Survivor: Life in the SAS
Mark Wales WG14
Pan Macmillan Australia
“There is a side of war that is rarely told by those who experience its rough embrace,” begins Mark Wales in his author’s note for this autobiography. In the book, Wales recounts his journey to becoming a soldier for the Australian Special Air Service Regiment and his subsequent experiences of war in Afghanistan. The book also chronicles his struggle to recover from what he witnessed and his return to civilian life, including his path to Wharton and his professional success since.
The Altruistic Capitalist: How to Lead for Purpose and Profit
Lynn Yap WG10
New Degree Press
In her new book, Lynn Yap demonstrates how socially and environmentally conscious business practices can benefit businesses and communities alike. Initially inspired by the quick convergence of public and corporate interests during the pandemic, Yap argues that profits can increase significantly when businesses act in the name of public interest or invest in communal resources. The Altruistic Capitalist explores the idea that sustainable practices are mutually beneficial to firms and consumers, and helps pave the way forward for a new brand of business.

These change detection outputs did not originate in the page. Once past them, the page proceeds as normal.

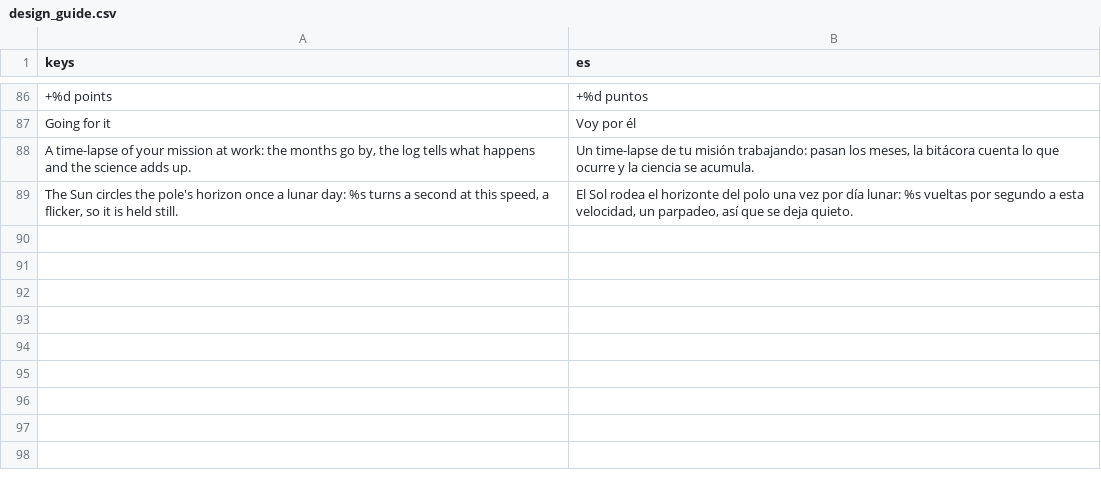
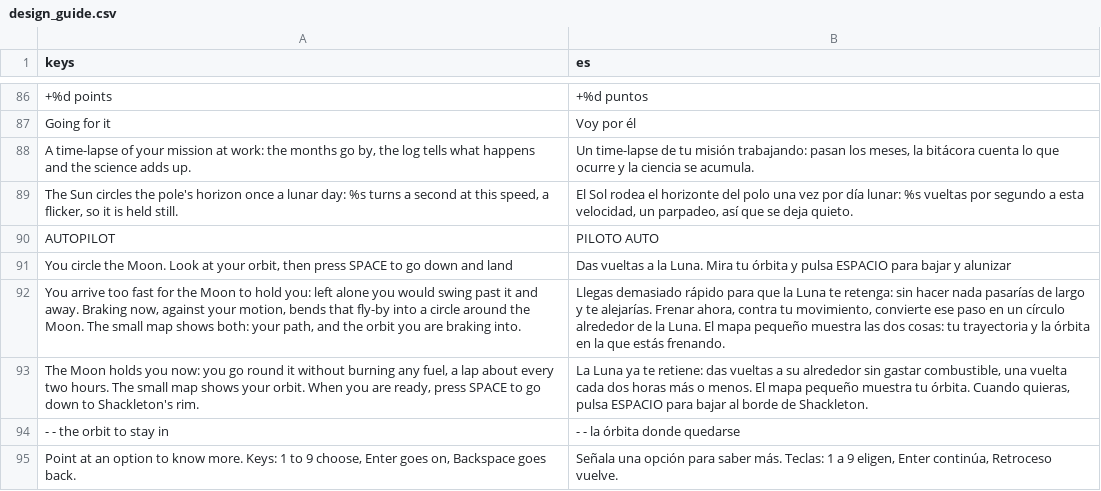
Before and after one commit to alexanderkholodov1/farpoint-horizon, a CSV file: i18n/design_guide.csv, drawn as a sheet; only a part is shown, gaps mark what is left out.

Commit message:
Steering keys as keycaps and the autopilot as a console switch; the launch picks its own speed of time and the player turns its camera; every screen plays from the keyboard; arriving at the Moon is explained and the small map closes in on it; the landing starts when the pilot says (issues #8, #12, #36)

```diff
--- a/i18n/design_guide.csv
+++ b/i18n/design_guide.csv
@@ -89 +89,7 @@ Going for it,Voy por él
 "The Sun circles the pole's horizon once a lunar day: %s turns a second at this speed, a flicker, so it is held still.","El Sol rodea el horizonte del polo una vez por día lunar: %s vueltas por segundo a esta velocidad, un parpadeo, así que se deja quieto."
+AUTOPILOT,PILOTO AUTO
+"You circle the Moon. Look at your orbit, then press SPACE to go down and land",Das vueltas a la Luna. Mira tu órbita y pulsa ESPACIO para bajar y alunizar
+"You arrive too fast for the Moon to hold you: left alone you would swing past it and away. Braking now, against your motion, bends that fly-by into a circle around the Moon. The small map shows both: your path, and the orbit you are braking into.","Llegas demasiado rápido para que la Luna te retenga: sin hacer nada pasarías de largo y te alejarías. Frenar ahora, contra tu movimiento, convierte ese paso en un círculo alrededor de la Luna. El mapa pequeño muestra las dos cosas: tu trayectoria y la órbita en la que estás frenando."
+"The Moon holds you now: you go round it without burning any fuel, a lap about every two hours. The small map shows your orbit. When you are ready, press SPACE to go down to Shackleton's rim.","La Luna ya te retiene: das vueltas a su alrededor sin gastar combustible, una vuelta cada dos horas más o menos. El mapa pequeño muestra tu órbita. Cuando quieras, pulsa ESPACIO para bajar al borde de Shackleton."
+- - the orbit to stay in,- - la órbita donde quedarse
+"Point at an option to know more. Keys: 1 to 9 choose, Enter goes on, Backspace goes back.","Señala una opción para saber más. Teclas: 1 a 9 eligen, Enter continúa, Retroceso vuelve."
```
Also changed, not shown: 10 other files.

Bringing Up the Boss: Practical Lessons for New Managers
Rachel Pacheco WG11 GRW21
In Bringing Up the Boss, alumna Rachel Pacheco offers a comprehensive field guide for managers at fast-growing startups. Divided into three parts — managing individuals, managing teams, and managing yourself — the book touches on integral skills to help managers ensure smooth-functioning workplaces, good habits, and healthy working relationships. With a touch of humor, Pacheco — who is also a management instructor at Wharton and Penn’s Graduate School of Education — encourages readers to acknowledge their own managerial mistakes before offering invaluable advice for the future. [Publishing August 10, 2021]
Retiring? Your Next Chapter Is About Much More Than Money
Ted Kaufman WG66 and Bruce Hiland WG66
“Four years ago, we were comparing experiences and discovered how many friends, acquaintances, and former colleagues were unhappy in their retirements,” Wharton classmates Ted Kaufman and Bruce Hiland write in their new book. According to other retirees they spoke to, it was easy to get caught up and complete the financial planning necessary for a successful retirement, but what about the other aspects of life after work? In response, Kaufman and Hiland wrote a handbook for planning out the nonfinancial facets of retirement, ranging from combating boredom to managing physical, social, and emotional health.
The Conscience Code: Lead With Your Values. Advance Your Career.
G. Richard Shell
Based on his own students’ reports of unethical behaviors in the workplace, Wharton professor G. Richard Shell aims to provide readers with the tools necessary to stand by their moral convictions in high-pressure environments. Structured around 10 rules, The Conscience Code offers professionals a step-by-step action plan for when employers, bosses, and co-workers fall short of their values.
Big Med: Megaproviders and the High Cost of Health Care in America
Lawton Burns and David Dranove
University of Chicago Press
Why has health care become so expensive? Some of the most common answers lay the blame on health-insurance companies and increasing drug costs. But according to research conducted by Wharton professor Lawton Burns and the Kellogg School of Management’s David Dranove, the fault might just lie with megaproviders: medical-care facilities that have been consolidated under one corporate head. In Big Med, Burns and Dranove trace how these health-care providers came to dominate the industry, and contemplate methods for driving down costs — while improving care — for consumers.
Curtis Pontz W61
Dorrance Publishing Company
Inspired by an argument between two friends that has extended for 14 years, Curtis Pontz’s The Stranglehold tackles the Israeli-Palestinian conflict, examining an important facet of an ever-evolving, complex global issue. Tracing the history that led to the creation of the Israeli state in the 1940s, Pontz argues that a key element preventing a peace agreement between Israelis and Palestinians is the topic of whether Israel was “justifiably and justly created.”